*Dataset excerpts*:
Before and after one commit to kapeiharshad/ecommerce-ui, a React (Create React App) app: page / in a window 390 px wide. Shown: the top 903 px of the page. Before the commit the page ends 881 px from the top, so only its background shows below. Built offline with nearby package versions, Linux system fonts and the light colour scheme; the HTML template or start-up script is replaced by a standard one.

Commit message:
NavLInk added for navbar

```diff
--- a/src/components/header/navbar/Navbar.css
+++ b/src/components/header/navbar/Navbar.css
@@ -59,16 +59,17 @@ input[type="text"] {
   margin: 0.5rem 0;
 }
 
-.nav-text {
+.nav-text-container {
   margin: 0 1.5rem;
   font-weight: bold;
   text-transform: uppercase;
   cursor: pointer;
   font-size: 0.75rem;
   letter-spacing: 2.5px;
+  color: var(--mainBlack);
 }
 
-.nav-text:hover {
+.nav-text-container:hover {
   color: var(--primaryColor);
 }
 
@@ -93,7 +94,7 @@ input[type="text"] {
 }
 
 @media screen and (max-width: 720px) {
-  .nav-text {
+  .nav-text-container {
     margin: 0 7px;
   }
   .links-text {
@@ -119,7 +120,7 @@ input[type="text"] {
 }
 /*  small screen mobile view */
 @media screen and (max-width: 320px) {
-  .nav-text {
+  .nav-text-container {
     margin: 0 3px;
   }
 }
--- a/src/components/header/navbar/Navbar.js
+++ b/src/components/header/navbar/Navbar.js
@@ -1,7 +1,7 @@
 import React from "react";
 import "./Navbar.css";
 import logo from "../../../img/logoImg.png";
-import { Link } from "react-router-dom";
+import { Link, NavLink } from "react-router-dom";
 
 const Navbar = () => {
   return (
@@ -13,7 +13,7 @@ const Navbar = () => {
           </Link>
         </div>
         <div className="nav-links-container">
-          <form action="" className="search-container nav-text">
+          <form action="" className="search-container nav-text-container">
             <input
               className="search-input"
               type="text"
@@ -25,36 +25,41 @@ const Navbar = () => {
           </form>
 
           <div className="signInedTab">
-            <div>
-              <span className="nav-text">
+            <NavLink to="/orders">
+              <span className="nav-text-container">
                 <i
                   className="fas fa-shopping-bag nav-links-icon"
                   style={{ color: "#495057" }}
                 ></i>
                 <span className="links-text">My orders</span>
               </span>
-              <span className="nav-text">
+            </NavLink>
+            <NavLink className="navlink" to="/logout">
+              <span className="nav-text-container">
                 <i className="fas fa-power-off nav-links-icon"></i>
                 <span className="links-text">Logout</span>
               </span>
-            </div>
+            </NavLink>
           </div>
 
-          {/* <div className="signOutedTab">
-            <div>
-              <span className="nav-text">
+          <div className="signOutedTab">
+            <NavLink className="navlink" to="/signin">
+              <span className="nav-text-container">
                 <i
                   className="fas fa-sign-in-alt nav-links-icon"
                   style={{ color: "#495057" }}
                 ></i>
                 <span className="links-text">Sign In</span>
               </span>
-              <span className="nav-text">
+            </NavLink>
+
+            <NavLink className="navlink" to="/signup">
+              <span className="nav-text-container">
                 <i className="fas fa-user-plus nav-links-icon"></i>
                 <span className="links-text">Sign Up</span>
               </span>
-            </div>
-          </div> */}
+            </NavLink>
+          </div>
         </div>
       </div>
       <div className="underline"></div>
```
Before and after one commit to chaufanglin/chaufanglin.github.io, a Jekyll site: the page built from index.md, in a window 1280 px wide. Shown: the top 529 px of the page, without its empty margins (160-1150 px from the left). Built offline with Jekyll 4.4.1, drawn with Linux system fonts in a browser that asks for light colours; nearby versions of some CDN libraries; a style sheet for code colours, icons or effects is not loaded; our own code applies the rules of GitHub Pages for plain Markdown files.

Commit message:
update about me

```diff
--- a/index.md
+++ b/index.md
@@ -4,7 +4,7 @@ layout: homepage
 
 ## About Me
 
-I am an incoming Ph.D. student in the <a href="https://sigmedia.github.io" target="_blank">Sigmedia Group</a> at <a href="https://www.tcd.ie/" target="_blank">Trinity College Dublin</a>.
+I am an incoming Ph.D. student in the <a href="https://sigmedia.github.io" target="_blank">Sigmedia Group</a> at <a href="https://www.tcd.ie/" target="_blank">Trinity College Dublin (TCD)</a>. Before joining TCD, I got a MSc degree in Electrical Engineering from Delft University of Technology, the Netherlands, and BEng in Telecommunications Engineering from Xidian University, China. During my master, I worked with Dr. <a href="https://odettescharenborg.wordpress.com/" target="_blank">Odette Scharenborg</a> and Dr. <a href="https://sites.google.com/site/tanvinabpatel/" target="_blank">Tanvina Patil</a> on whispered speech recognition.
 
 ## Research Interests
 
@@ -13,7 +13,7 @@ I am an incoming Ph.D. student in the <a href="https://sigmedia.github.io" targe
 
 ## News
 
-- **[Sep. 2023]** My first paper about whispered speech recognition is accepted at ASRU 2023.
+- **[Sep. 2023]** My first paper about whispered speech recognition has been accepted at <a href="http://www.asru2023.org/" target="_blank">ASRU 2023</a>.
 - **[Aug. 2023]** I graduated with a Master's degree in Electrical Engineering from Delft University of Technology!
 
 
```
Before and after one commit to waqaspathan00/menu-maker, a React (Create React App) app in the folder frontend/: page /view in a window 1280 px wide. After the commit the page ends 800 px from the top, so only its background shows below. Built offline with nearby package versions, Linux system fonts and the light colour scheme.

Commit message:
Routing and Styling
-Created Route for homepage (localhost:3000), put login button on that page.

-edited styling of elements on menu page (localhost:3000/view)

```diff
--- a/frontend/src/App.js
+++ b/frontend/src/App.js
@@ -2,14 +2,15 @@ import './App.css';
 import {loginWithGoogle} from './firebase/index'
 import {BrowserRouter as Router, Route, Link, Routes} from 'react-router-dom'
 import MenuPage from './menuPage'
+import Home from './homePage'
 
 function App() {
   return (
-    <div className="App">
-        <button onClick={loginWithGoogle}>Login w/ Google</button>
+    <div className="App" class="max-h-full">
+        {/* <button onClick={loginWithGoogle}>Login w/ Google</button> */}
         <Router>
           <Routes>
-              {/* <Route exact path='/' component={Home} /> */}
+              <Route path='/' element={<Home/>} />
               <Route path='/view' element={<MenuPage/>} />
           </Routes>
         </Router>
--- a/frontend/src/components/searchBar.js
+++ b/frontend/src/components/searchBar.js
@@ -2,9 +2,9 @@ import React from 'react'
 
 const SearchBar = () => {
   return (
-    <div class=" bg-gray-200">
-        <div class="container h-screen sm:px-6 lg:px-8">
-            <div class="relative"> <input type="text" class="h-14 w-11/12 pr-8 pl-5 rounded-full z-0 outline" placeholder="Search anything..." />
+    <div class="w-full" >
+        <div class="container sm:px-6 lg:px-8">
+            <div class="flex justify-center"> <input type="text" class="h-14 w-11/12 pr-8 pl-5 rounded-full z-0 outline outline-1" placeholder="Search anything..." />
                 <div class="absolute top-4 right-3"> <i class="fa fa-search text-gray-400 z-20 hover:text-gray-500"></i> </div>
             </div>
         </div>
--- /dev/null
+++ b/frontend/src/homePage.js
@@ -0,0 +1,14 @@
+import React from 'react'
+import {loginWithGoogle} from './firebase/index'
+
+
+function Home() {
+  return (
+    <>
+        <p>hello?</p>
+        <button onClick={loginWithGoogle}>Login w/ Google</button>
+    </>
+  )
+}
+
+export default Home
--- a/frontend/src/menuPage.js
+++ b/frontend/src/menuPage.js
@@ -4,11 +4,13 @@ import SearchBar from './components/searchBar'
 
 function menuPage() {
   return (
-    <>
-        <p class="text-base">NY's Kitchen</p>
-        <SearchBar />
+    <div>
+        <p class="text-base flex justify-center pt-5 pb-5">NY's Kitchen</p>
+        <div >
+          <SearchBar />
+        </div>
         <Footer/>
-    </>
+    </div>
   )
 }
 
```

*Your objective*:
Working through the data above, find every line holding "Trinity" and copy it.

*Your solution*:
-I am an incoming Ph.D. student in the <a href="https://sigmedia.github.io" target="_blank">Sigmedia Group</a> at <a href="https://www.tcd.ie/" target="_blank">Trinity College Dublin</a>.
+I am an incoming Ph.D. student in the <a href="https://sigmedia.github.io" target="_blank">Sigmedia Group</a> at <a href="https://www.tcd.ie/" target="_blank">Trinity College Dublin (TCD)</a>. Before joining TCD, I got a MSc degree in Electrical Engineering from Delft University of Technology, the Netherlands, and BEng in Telecommunications Engineering from Xidian University, China. During my master, I worked with Dr. <a href="https://odettescharenborg.wordpress.com/" target="_blank">Odette Scharenborg</a> and Dr. <a href="https://sites.google.com/site/tanvinabpatel/" target="_blank">Tanvina Patil</a> on whispered speech recognition.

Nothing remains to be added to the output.